El Salvador tiene, de hecho, suficiente agua para su gente, sin embargo una crisis del agua está levantando de la administración antiética e incompetente de recursos. Esto es evidente en la distribución cuando vemos zonas residenciales exclusivas, complejos, granjas monoculturales reciben agua mientras que los pueblos de montaña situados a lo largo de ríos que fluyen limpios no lo hacen.2

Aunque la lucha organizada por el derecho al agua comenzó hace más de una década, la sociedad civil con el apoyo de la solidaridad internacional y de las principales religiones se han unido para intensificar la demanda de aprobar el proyecto, redactado originalmente en 2005, desafiado por los partidos de derecha y el sector empresarial privado desde el inicio.

Estas mismas comunidades afectadas están desarrollando sus propios comités de agua y recibiendo capacitación especializada en la recolección, almacenamiento y distribución de sus propios sistemas comunitarios y domésticos. Como miembro orgulloso de MOVIAC, el Movimiento de las Víctimas Afectadas por el Cambio Climático y las Corporaciones, nosotros como Voces apoyamos el fortalecimiento de estas capacidades de líderes y promover cambios sociales saludables, justos y sostenibles.

Voces ha sido encargado de investigar un tema importante que enfrentan las comunidades a las que servimos y hemos elegido el tema del agua porque es un asunto de vida y muerte también para difundir la conciencia y forjar la solidaridad.

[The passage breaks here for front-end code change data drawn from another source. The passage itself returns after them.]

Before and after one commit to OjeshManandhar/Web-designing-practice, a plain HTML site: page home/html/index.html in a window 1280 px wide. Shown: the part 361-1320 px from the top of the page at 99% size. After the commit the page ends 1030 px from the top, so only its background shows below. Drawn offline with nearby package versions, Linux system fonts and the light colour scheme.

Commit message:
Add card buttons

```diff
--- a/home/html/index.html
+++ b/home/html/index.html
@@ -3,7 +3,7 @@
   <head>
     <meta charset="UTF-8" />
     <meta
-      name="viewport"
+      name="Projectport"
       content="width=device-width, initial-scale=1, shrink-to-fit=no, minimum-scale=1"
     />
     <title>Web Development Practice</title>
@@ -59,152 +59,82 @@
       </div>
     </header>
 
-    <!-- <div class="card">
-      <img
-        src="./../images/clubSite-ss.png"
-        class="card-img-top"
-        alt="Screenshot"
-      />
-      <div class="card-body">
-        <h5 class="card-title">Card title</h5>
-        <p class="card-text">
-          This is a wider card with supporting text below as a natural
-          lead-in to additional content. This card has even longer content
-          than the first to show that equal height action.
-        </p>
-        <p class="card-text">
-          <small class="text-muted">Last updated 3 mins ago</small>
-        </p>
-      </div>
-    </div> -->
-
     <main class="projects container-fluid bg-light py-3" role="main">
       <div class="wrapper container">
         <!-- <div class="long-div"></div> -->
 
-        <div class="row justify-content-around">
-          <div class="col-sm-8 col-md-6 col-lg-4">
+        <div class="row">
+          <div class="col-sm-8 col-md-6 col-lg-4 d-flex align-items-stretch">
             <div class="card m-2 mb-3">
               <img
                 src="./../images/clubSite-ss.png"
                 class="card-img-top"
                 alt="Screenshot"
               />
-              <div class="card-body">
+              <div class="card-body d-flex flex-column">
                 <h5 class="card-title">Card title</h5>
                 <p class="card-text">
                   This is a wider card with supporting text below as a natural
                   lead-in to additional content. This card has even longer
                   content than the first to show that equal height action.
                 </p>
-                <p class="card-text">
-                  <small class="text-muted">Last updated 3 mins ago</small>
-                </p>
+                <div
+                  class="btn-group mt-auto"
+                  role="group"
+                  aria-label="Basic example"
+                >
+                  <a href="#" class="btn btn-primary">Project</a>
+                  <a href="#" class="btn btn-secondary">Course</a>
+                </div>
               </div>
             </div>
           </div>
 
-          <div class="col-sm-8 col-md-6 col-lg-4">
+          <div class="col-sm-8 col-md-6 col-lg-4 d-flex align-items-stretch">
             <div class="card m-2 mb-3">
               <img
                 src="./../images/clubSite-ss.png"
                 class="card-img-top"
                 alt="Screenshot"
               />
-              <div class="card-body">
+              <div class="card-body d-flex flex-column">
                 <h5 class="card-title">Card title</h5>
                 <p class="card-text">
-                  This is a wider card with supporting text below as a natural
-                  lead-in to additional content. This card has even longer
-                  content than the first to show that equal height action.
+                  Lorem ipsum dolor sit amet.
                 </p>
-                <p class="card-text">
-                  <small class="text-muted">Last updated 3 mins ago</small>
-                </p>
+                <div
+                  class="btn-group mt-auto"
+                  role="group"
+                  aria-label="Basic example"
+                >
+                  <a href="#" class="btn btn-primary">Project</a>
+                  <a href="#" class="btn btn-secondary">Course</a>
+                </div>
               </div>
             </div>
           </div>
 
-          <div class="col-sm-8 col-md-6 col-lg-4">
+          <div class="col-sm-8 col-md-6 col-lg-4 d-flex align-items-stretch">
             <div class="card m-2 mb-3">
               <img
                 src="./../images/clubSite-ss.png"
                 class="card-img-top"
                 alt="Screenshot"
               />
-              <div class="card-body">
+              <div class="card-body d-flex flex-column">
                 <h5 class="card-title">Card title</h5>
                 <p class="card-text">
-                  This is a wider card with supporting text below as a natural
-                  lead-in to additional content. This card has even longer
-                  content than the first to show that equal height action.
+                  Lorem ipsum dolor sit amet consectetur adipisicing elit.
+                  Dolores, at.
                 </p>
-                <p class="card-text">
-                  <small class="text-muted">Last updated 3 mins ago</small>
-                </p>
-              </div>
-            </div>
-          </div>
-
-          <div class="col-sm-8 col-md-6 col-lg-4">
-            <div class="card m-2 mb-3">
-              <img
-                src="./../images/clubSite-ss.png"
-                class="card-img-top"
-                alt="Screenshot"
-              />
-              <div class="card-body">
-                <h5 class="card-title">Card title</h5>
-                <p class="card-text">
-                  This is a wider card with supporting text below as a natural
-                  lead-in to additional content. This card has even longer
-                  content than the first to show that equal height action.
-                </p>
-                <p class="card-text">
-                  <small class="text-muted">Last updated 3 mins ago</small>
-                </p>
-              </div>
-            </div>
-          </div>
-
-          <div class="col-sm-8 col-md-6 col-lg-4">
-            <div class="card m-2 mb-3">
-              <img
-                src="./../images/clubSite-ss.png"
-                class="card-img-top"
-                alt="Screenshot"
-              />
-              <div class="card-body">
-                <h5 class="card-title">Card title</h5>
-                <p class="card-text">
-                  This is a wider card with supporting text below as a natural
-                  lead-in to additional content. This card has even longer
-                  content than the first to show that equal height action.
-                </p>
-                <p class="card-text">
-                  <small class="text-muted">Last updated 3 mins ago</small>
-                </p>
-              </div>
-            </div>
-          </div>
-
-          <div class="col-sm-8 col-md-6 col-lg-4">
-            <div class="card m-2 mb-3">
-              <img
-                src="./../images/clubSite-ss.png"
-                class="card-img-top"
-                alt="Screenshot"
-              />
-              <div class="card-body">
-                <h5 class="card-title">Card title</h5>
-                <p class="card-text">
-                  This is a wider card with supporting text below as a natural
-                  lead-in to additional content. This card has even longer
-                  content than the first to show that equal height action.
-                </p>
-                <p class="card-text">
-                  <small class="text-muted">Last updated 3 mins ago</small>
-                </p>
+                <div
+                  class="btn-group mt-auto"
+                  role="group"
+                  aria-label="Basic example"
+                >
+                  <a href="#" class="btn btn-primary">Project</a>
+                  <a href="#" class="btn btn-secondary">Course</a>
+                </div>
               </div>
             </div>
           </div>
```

Este informe está a punto de finalizar, sin embargo estamos publicando este fragmento debido al clima actual de movimientos populares y decisiones políticas.

El Derecho Humano al Agua en El Salvador   (extracto):
VIEW | DOWNLOAD